Huge rock outcroppings are visible all around the Thunder Hole area. They are known as Otter Cliffs. Some of these cliffs top a hundred and ten feet in height. They were beautiful to see
I was fortunate with photos since the lowering sun was creating darkened shadows of contrast. I hope you enjoy a few of the photos included here.
Laurie, and I, visited the Portland Head Light while traveling in Maine. I never heard this wording before, since I call them light houses. This one has supplied light in the harbor for over 200 years old, and the structure was built in the end of the eighteenth century.
The lighthouse was originally built at fifty feet tall. Later, it was added to, and reached 80 feet in height.
The completion of the lighthouse occurred in 1791. This happened after George Washington, in 1790, authorized $1500.00 to have it completed. Earlier funding of $750.00 wasn’t enough to built the lighthouse.
The building around the lighthouse was completed in 1891.
Rocky outcrops jut out into the bay creating some beautiful contrasts, and photo opportunity. Gull would land to rest on these rocks. We saw some dolphins in the water, but I failed to be fast enough for any photos.
The pre-dawn moments were already alive with wildlife movements. Gulls were flying about. I saw a loon. Crows were cawing. I saw several Great Blue Herons as the seconds towards sunrise moved quickly. The beach, at low tide, had much seaweed, and rock weeds. These plants were of a yellow color, and extremely slippery to tread on. various mussels, and snail shells covered the beach. I gathered a few to give as gifts.
I saw movement at my feet, and was surprised to see some unknown specie of crab. I played around with the little guy for a time. However, I stayed clear of anything that might pinch!
I just walked about the beach taking photos as I walked along. As you have seen, I included some of the shots here to see the movement over a ten minute, or so, time frame.
Many years ago I learned of the Indian tribe known as the Penobscot Indians. Members of this tribe still live in Maine. They are supplying time at Acadia National Park repairing a native wigwam for educational purposes.
Laurie, and I, visited the community of Camden Harbor during our eastern excursion. This harbor is part of the big picture of Penobscot Bay. While walking along I couldn’t help thinking of the movie, “The Birds.” Remember that movie was filmed along a coastal area. Since, Laurie isn’t a big shopper for the most part we sat on a bench and talked with a few local veterans. We spent about forty minutes talking about politics, and girl watching! (The older fellows, not me!)

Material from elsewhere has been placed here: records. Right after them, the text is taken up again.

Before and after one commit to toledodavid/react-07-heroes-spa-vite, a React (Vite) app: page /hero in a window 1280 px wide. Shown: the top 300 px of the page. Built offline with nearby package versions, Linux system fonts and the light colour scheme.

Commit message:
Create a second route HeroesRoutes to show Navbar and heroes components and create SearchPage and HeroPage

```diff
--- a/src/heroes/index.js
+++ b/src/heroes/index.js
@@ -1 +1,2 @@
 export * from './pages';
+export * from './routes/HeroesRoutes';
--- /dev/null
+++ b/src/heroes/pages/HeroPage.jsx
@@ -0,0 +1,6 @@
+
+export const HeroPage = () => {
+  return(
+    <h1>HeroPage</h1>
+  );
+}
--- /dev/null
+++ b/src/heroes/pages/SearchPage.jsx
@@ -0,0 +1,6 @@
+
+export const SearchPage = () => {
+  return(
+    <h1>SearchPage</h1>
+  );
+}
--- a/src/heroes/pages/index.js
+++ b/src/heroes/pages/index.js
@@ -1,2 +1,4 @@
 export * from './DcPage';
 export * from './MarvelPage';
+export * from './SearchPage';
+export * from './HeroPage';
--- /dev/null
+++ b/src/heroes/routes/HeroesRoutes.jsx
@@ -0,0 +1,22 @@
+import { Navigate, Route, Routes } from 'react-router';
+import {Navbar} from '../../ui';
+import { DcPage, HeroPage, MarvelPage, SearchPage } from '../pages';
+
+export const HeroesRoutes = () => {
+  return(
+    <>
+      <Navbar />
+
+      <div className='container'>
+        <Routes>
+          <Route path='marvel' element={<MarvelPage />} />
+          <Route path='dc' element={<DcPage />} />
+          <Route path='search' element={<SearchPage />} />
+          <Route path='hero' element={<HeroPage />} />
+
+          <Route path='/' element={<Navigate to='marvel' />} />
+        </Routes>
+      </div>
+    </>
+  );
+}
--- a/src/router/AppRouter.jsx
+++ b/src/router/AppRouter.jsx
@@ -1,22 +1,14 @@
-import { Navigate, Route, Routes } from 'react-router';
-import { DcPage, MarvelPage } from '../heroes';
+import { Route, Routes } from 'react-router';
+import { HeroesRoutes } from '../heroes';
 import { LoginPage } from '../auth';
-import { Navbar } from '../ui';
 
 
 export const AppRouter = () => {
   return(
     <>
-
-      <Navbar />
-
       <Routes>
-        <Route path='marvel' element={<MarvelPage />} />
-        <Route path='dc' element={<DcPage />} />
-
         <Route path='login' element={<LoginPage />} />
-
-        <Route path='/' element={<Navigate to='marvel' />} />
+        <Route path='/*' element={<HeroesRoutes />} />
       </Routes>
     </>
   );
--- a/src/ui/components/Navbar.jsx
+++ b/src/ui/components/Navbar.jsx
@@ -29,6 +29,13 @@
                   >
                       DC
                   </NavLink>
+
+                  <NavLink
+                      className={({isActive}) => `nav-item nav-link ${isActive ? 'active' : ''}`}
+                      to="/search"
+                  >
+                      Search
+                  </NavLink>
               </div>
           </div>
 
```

Camden looks the part as a fishing community. Lobster places are everywhere. Shipbuilding played a big part to the community in years past, as well as, the lobster industry.
The Penobscot Bay is the result from the Penobscot River draining into the harbor. Of course, the Atlantic Ocean plays a much bigger part in supplying the water. (That’s a joke, in case, you didn’t get it!)

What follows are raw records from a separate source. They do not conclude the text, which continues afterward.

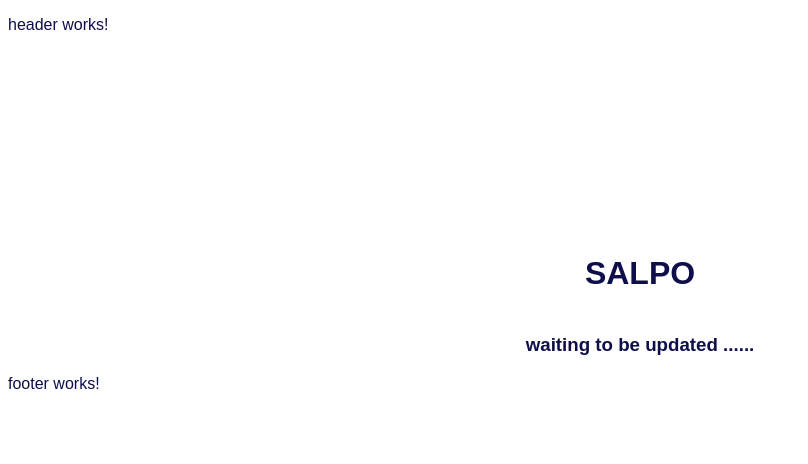
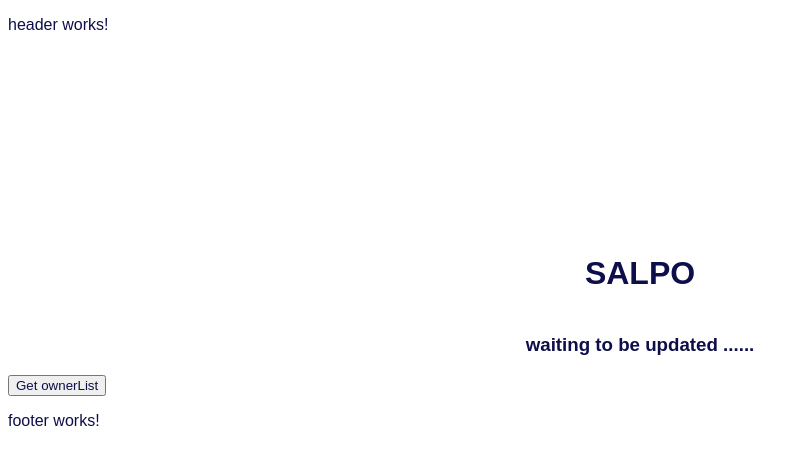
Before and after one commit to MLSchreur/Salpo, an Angular app: page / in a window 1280 px wide. Shown: the top 464 px of the page, without its empty margins (0-808 px from the left). Built offline with nearby package versions, Linux system fonts and the light colour scheme.

Commit message:
added global service

```diff
--- a/src/app/app.component.html
+++ b/src/app/app.component.html
@@ -1,6 +1,10 @@
-  <app-header></app-header>
+<app-header></app-header>
 
-  <h1>SALPO</h1>
-  <h3>waiting to be updated ......</h3>
+<h1>SALPO</h1>
+<h3>waiting to be updated ......</h3>
+
+<div>
+  <button (click)="getOwner()">Get ownerList</button>
+</div>
 
 <app-footer></app-footer>
--- a/src/app/app.component.ts
+++ b/src/app/app.component.ts
@@ -1,13 +1,31 @@
 import { Component } from '@angular/core';
+import { Owner } from './owner';
+import { AppService } from './app.service';
+
 
 @Component({
   selector: 'app-root',
   templateUrl: './app.component.html',
+  providers: [AppService],
   styleUrls: ['./app.component.css']
 })
+
+
 export class AppComponent {
 
-  constructor(){
+  owner: Owner;
+  allOwner: Owner[];
+
+  constructor(private appService: AppService){
     console.log('App werkt!');
   }
+
+  getOwner() {
+    console.log("in getOwner()")
+    this.appService.getOwner().subscribe(allOwner => {
+      console.log("Alle owners, succes!");
+      console.log(allOwner);
+      this.allOwner = allOwner;
+    });
+  }
 }
--- /dev/null
+++ b/src/app/app.global.service.ts
@@ -0,0 +1,42 @@
+import { Injectable } from "@angular/core";
+
+
+@Injectable()
+export class AppGlobalService{
+
+    public baseUrl: string;
+
+    constructor(){
+        this.defineBaseUrl()
+    }
+
+    private defineBaseUrl(){
+        let hostName: string = window.location.hostname;
+        console.log(hostName);
+
+        switch(hostName.substring(0,6)) {
+            case "localh": this.baseUrl = "http://localhost:8081/api"; break;
+            //case "localh": this.baseUrl = "https://tick-app.herokuapp.com/api"; break;
+            case "salpo.": this.baseUrl = "https://tick-app.herokuapp.com/api"; break;
+        }
+        console.log("Base url: " + this.baseUrl);
+    }
+}
+
+
+//  Implementeren van global service, zodat er overal gebruik gemaakt kan worden van dezelfde URL voor het benaderen van de backend;
+//
+//  Stap 1: [app.global.service.ts] aanmaken met:
+//    Injectable & export v/d class
+//    Binnen class een constructor aanmaken, waarin de globale baseUrl gemaakt wordt op basis van de hostName.
+
+//  Stap 2: [app.module.ts]
+//    import { AppGlobalService }             from './app.global.service';
+//    providers: [AppGlobalService]   // bestaande providers uitbreiden met AppGlobalService
+
+//  Stap 3: voor elk component binnen de service:
+//    import { AppGlobalService }             from '../app.global.service';
+//      Constructor uitbreiden met private variabele van class AppGlobalService
+//    constructor(..., private appGlobalService: AppGlobalService)
+//      Per service de baseUrl samenstellen op basis van de global en de extra toevoeging.
+//    private baseUrl: string   = this.appGlobalService.baseUrl + "/leerling";
--- /dev/null
+++ b/src/app/app.service.ts
@@ -0,0 +1,20 @@
+import { Injectable } from '@angular/core';
+import { AppGlobalService } from './app.global.service';
+import { Http, Response, Headers} from '@angular/http';
+import { Owner } from './owner';
+import { Observable } from "rxjs/Observable";
+import 'rxjs/add/operator/map';
+
+
+@Injectable()
+export class AppService {
+
+    constructor(private http: Http, private appGlobalService: AppGlobalService){}
+
+    private headers = new Headers ({'Content-Type' : 'application/json'});
+    private baseUrl: string   = this.appGlobalService.baseUrl + "/owner";
+
+    getOwner(): Observable<Owner[]> {
+        return this.http.get(this.baseUrl).map(res => res.json());
+    }
+}
```
Also changed, not shown: src/app/app.module.ts (+5 -2 lines).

We traveled uphill to Mount Battie of the Camden Hill’s State park. At this site we could look forever into the distance. The bay meanders all around including Camden. From this height we could see a part of the Camden Harbor including the community buildings. What a view! This panoramic view was a thrill to witness.

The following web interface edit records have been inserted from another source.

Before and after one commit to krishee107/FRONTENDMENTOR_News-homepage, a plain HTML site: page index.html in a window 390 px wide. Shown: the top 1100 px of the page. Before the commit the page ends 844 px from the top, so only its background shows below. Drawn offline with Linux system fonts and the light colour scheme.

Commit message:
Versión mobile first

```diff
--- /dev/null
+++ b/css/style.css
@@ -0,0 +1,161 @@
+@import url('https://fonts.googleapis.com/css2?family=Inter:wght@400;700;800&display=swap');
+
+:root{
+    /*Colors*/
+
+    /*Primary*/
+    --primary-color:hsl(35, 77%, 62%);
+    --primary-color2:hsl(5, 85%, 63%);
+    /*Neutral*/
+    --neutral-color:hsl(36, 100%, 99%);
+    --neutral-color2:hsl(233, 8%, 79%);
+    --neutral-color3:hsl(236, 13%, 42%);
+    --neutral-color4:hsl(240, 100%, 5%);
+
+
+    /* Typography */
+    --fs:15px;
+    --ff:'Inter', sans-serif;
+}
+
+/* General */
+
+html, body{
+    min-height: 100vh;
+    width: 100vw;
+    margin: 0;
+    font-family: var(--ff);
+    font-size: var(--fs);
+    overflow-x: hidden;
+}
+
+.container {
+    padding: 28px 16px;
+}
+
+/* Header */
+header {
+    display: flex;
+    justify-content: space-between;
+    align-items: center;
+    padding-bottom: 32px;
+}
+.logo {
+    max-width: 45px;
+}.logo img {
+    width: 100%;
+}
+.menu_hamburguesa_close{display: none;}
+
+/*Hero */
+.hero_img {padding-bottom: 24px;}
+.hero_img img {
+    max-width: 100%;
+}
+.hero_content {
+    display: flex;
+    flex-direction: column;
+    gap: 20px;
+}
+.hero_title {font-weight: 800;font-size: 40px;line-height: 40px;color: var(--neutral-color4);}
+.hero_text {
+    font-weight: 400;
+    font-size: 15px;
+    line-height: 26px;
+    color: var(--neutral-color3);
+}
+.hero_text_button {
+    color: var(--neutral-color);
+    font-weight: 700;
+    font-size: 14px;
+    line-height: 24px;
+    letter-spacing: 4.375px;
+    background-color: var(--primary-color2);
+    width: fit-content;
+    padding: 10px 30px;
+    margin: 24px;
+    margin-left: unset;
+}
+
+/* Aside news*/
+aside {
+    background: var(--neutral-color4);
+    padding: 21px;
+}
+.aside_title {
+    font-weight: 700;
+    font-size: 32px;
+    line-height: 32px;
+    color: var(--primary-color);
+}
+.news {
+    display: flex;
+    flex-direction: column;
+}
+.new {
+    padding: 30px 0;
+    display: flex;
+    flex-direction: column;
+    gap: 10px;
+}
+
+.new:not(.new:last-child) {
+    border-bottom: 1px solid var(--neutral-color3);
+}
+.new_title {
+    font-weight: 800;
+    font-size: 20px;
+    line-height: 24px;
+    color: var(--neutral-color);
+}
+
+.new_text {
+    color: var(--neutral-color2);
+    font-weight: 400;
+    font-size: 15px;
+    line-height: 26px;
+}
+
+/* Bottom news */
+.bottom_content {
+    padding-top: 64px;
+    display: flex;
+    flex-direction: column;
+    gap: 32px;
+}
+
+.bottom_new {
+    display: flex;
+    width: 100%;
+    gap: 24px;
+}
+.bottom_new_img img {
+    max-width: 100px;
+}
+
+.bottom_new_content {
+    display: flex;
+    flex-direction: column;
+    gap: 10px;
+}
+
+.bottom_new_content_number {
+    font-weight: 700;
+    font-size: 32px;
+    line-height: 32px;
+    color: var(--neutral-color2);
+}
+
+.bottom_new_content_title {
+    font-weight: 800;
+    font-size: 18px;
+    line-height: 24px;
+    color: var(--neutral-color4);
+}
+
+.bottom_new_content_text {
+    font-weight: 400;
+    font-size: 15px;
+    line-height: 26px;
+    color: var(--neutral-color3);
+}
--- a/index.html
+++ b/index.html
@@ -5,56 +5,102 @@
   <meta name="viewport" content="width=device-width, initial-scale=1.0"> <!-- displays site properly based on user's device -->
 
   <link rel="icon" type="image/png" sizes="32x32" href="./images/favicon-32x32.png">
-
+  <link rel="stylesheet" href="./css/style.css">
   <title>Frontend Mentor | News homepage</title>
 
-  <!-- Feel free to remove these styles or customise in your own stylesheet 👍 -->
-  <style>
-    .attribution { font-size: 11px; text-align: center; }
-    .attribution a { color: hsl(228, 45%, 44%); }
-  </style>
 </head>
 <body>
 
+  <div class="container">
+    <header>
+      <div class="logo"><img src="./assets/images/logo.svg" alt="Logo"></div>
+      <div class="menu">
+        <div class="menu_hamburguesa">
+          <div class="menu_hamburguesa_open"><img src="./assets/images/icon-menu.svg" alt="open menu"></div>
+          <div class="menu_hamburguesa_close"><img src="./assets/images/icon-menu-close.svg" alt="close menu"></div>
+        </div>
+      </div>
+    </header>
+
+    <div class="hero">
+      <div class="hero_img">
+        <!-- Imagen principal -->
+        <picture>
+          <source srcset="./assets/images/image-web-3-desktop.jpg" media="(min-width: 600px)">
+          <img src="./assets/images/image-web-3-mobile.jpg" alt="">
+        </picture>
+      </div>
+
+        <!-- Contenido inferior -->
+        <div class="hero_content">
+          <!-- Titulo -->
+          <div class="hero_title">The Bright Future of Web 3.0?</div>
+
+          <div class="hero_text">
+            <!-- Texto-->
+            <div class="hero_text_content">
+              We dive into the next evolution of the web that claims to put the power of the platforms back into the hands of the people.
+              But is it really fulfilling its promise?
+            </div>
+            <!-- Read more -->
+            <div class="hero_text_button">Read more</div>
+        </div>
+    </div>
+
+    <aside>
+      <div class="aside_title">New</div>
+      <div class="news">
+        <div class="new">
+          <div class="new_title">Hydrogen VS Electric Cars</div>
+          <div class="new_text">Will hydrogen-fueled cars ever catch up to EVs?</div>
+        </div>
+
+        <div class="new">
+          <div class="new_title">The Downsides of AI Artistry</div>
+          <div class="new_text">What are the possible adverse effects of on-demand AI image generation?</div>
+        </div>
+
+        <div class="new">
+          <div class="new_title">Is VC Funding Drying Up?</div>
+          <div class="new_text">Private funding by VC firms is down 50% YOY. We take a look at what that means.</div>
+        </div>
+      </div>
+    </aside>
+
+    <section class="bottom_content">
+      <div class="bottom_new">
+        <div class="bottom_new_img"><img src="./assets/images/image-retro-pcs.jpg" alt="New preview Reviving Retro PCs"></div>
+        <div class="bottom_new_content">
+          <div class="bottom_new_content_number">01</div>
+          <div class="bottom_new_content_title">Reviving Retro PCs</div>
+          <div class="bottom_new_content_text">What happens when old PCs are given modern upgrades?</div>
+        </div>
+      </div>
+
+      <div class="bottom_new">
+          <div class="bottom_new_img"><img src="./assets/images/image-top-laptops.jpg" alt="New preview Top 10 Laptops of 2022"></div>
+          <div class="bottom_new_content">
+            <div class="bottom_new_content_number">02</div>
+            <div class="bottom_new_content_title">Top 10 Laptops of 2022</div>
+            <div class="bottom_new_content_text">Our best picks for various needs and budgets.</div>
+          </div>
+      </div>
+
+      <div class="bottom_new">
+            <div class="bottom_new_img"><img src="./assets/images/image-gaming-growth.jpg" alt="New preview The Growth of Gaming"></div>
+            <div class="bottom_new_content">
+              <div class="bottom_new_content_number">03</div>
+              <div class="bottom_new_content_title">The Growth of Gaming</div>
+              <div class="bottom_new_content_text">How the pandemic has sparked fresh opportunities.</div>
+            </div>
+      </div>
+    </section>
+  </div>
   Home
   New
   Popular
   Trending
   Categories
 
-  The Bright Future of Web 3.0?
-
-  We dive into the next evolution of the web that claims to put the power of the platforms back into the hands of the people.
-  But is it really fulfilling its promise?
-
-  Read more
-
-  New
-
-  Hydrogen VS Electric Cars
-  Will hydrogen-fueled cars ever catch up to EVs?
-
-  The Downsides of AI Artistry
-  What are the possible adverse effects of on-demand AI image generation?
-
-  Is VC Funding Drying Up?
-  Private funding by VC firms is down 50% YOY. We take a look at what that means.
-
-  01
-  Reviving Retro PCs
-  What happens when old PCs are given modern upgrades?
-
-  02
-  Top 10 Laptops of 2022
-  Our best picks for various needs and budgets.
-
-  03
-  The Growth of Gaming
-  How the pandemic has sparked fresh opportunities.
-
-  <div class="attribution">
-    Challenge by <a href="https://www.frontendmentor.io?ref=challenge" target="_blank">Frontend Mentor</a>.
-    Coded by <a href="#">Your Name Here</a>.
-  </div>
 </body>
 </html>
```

The one thing Laurie, and I, witnessed was the wealth of this area, and the many other communities. We saw the President George Bush (41)estate near Kennebunk. Various celebrities own homes on, or about, Maine islands. Many wealthy people build, or purchase multi-million dollar summer homes here, too! (Note the homes are summer homes!) The homes are beautiful styles typical of the area.
We visited Kennebunkport, too. This is another area primarily for the tourists. Some of the very old homes have black stripes around the chimneys to designate the homes of Tories during revolutionary War times. The Tories were people sympathetic to England, and not those attempting towards independence.